contrary to normative Torah values, and not the kind of message we ought
to be sending to our kids.

For the kids' sake, I think that in place of throwing candy, there ought
to be small bags of candy prepared in advance.  These bags are given out
after mussaf to all the kids.  The kids will understand the difference,
and will, on the whole, be grateful.

Moshe Nugiel


From: Reuben Rudman <rudman@...>
Date: Tue, 15 May 2001 08:46:30 -0400
Subject: "Yahrzeit" Calendar

The Yahrzait Calendar described by Andy Tannenbaum (MJ Vol. 34 #49) at


is much more versatile than he gives himself credit for.  Since it has
an option for entering a Hebrew date (as well as a secular date), it can
be used for listing secular dates on which any YomTov will fall.  This
can be very useful for planning long-range school and meeting calendars
among other things.

Reuben Rudman


From: Ephraim Stieglitz <ephraim@...>
Date: Tue, 15 May 2001 07:45:56 -0400
Subject: Re: Yahrzeit Calendar Calculator

There is also a Yahrzeit calendar available to emacs users.
The command is: M-x list-yahrzeit-dates



From: Dov Teichman <DTnLA@...>
Date: Tue, 15 May 2001 10:45:20 EDT
Subject: Yom Tov Sheini

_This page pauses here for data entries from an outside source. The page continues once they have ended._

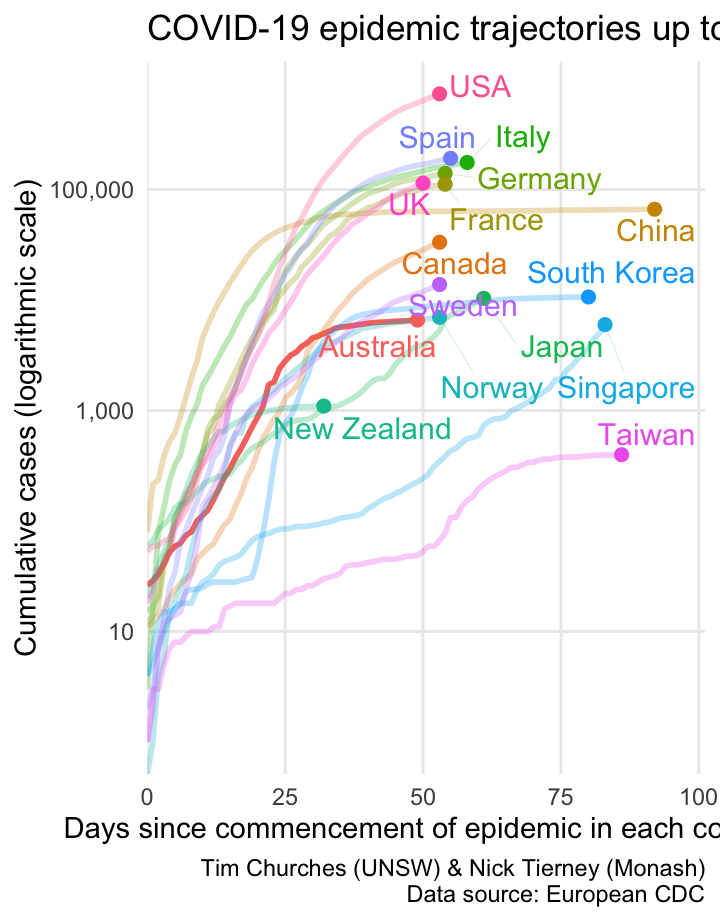
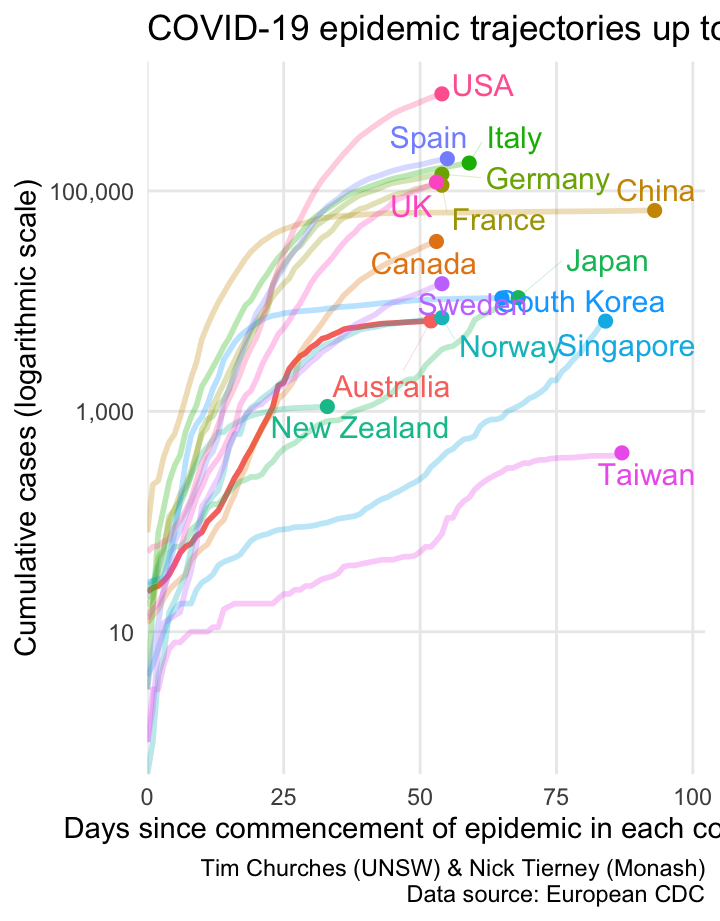
Missed files from daily update

diff --git a/docs/index.html b/docs/index.html
@@ -823,7 +823,7 @@ html, body {
 <span class="navbar-brand">
   OzCoViz
   <span class="navbar-author">
-      last updated 08:42, 20 April 2020
+      last updated 08:52, 21 April 2020
       </span>
 </span>
 
@@ -2650,7 +2650,7 @@ window.FlexDashboardComponents.push({
 <div class="knitr-options" data-fig-width="576" data-fig-height="460">
 
 </div>
-<span class="figsdot" style=" font-size:40pt;">§0o|3[++]z|3 \c|2o|2v|2i|2d|1 \1|19|1 \v|1i|1s|0u|0a|0l|0[-]i|0[-]s|0[-]a|0[-]t|0[-]i|0[-]o|0[-]n|0[-]s|0</span>
+<span class="figsdot" style=" font-size:40pt;">§0o|3z|3 \c|2o|2v|2[++]i|2d|1 \1|19|1 \v|1i|1s|0u|0a|0l|0[-]i|0[-]s|0[-]a|0[-]t|0[-]i|0[-]o|0[-]n|0[-]s|0</span>
 <div id="column" class="section level2">
 <h2>Column</h2>
 <div id="introduction" class="section level3">
@@ -2756,12 +2756,12 @@ window.FlexDashboardComponents.push({
 <td align="left">2020-01-27</td>
 </tr>
 <tr class="even">
-<td align="left">South Korea</td>
-<td align="left">2020-01-30</td>
+<td align="left">Japan</td>
+<td align="left">2020-02-12</td>
 </tr>
 <tr class="odd">
-<td align="left">Japan</td>
-<td align="left">2020-02-18</td>
+<td align="left">South Korea</td>
+<td align="left">2020-02-15</td>
 </tr>
 <tr class="even">
 <td align="left">Italy</td>
@@ -2769,39 +2769,39 @@ window.FlexDashboardComponents.push({
 </tr>
 <tr class="odd">
 <td align="left">Spain</td>
-<td align="left">2020-02-24</td>
+<td align="left">2020-02-25</td>
 </tr>
 <tr class="even">
 <td align="left">Germany</td>
-<td align="left">2020-02-25</td>
+<td align="left">2020-02-26</td>
 </tr>
 <tr class="odd">
 <td align="left">France</td>
-<td align="left">2020-02-25</td>
-</tr>
-<tr class="even">
-<td align="left">Canada</td>
 <td align="left">2020-02-26</td>
 </tr>
-<tr class="odd">
+<tr class="even">
 <td align="left">Norway</td>
 <td align="left">2020-02-26</td>
 </tr>
-<tr class="even">
+<tr class="odd">
 <td align="left">Sweden</td>
 <td align="left">2020-02-26</td>
 </tr>
-<tr class="odd">
+<tr class="even">
 <td align="left">USA</td>
 <td align="left">2020-02-26</td>
 </tr>
+<tr class="odd">
+<td align="left">Canada</td>
+<td align="left">2020-02-27</td>
+</tr>
 <tr class="even">
 <td align="left">UK</td>
-<td align="left">2020-02-29</td>
+<td align="left">2020-02-27</td>
 </tr>
 <tr class="odd">
 <td align="left">Australia</td>
-<td align="left">2020-03-01</td>
+<td align="left">2020-02-28</td>
 </tr>
 <tr class="even">
 <td align="left">New Zealand</td>
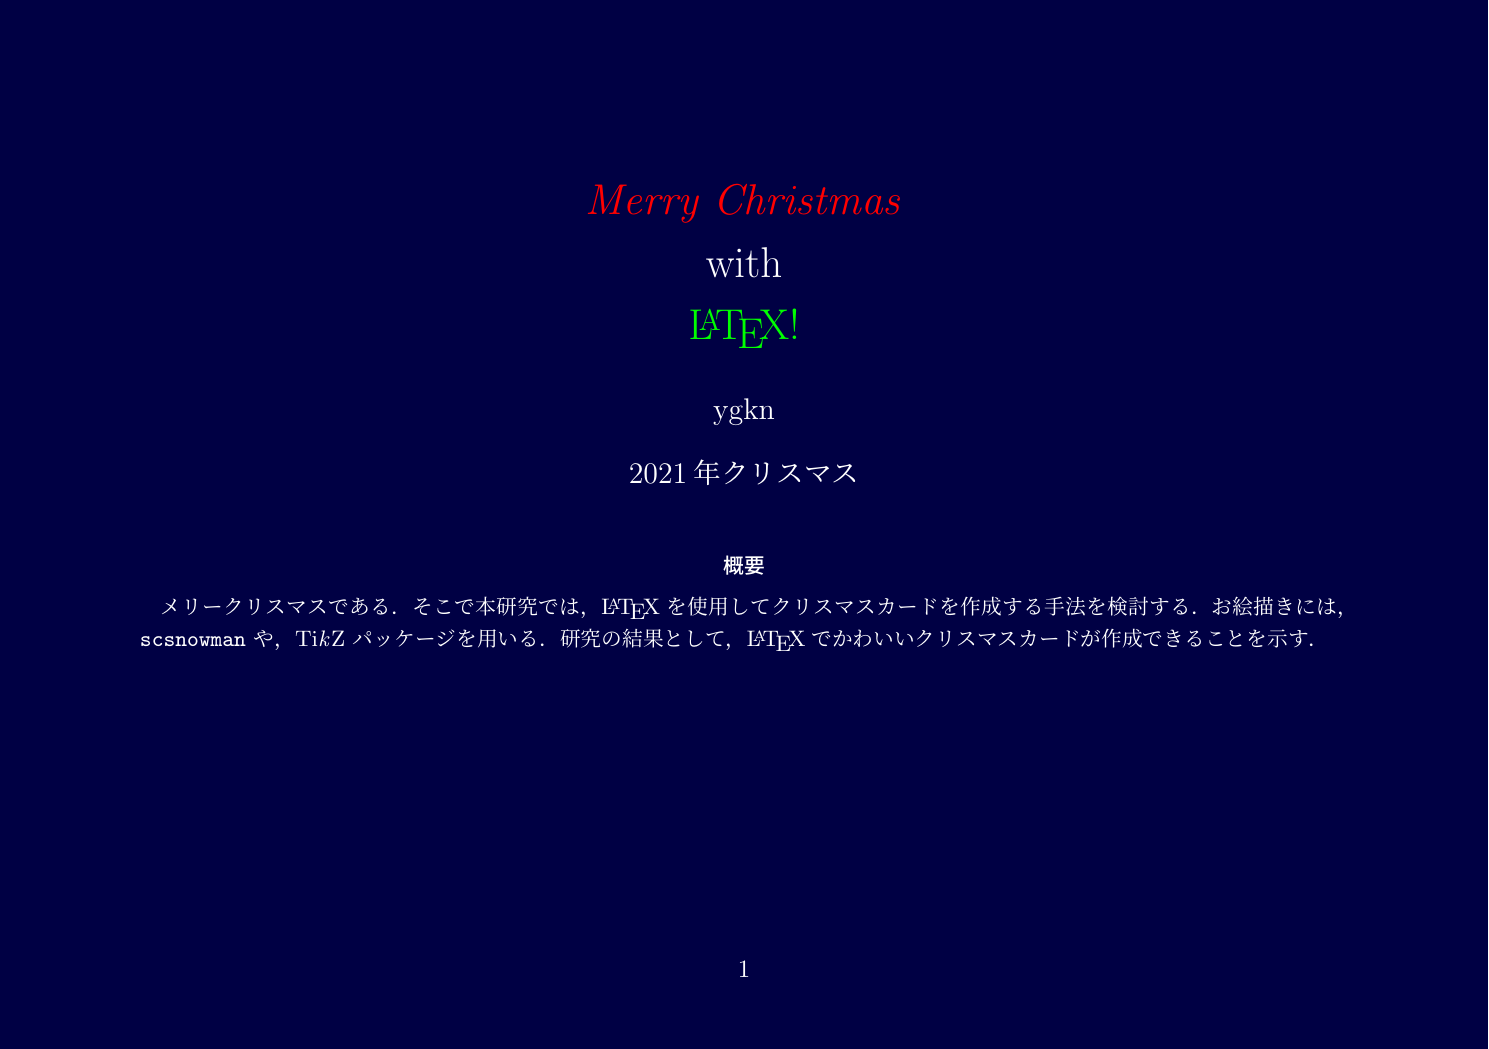
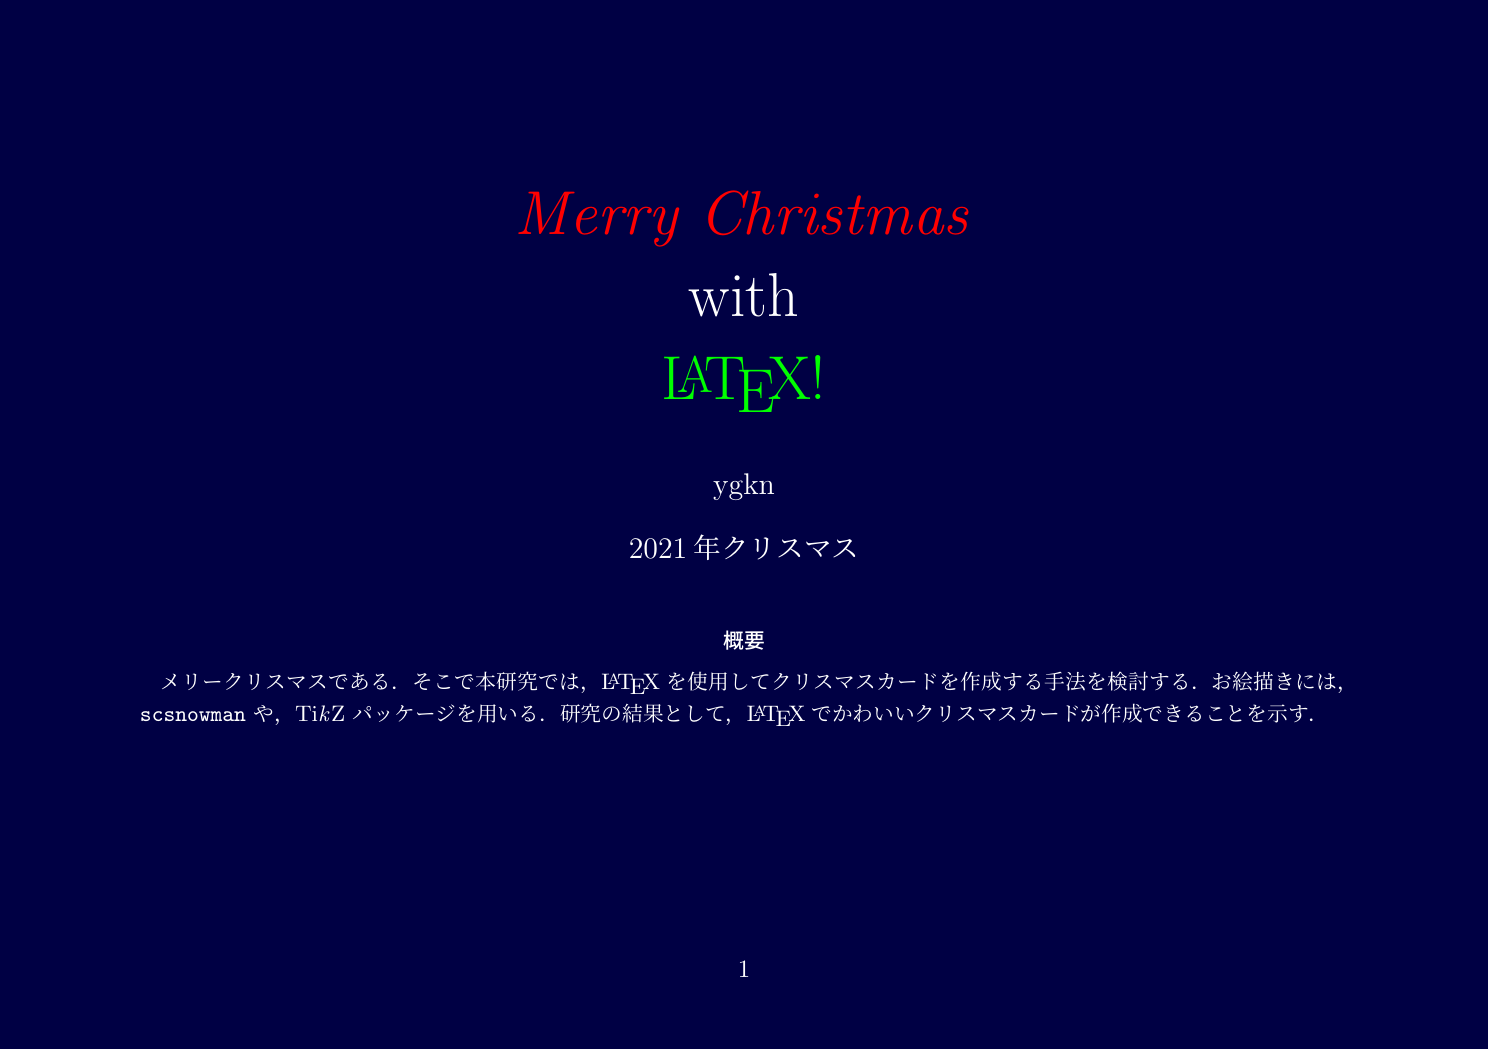
fix

diff --git a/main.tex b/main.tex
@@ -56,6 +56,7 @@
 \color{white}
 
 \title{
+\Huge
 {\color{red} \textit{Merry Christmas}} \\
 with \\
 {\color{green} \LaTeX !}
@@ -88,7 +89,7 @@ with \\
 \section{先行研究}
 
 冬や雪に関連する \LaTeX の先行 \sout{ミーム} 研究としては，
-☃ が存在する \cite{tex-meme} ．
+雪だるまが存在する \cite{tex-meme} ．
 
 \section{提案手法}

37 L'Omer
As recounted in the sefer "Massaos Yerushalayim" and the yiddish book "Die Reise Kein Yerushalayim", the Muncaczer Rebbe, the Minchas Elozer, took a trip to Israel (Palestine) in the 1930s during the days between Pesach and Shavuos. He purposely returned to Europe in time for Shavuos so that his celebration of Yom Tov should not be disturbed by the Eretz Yisroel Jews doing melacha in front of him while it is Yom Tov for him, as Yom Tov Sheini possesses a very special kedusha. He also writes that even the Jews of Israel should dress like it is Yom Tov on Yom Tov Sheini in deference to the Jews of the diaspora who are celebrating that day as Yom Tov. This is in stark contrast to the opinion of Rav Goren and others that Diaspora Jews in Israel should be low key in their observance of Yom Tov Sheini in deference to the Israelis.

Dov Teichman


End of Volume 34 Issue 51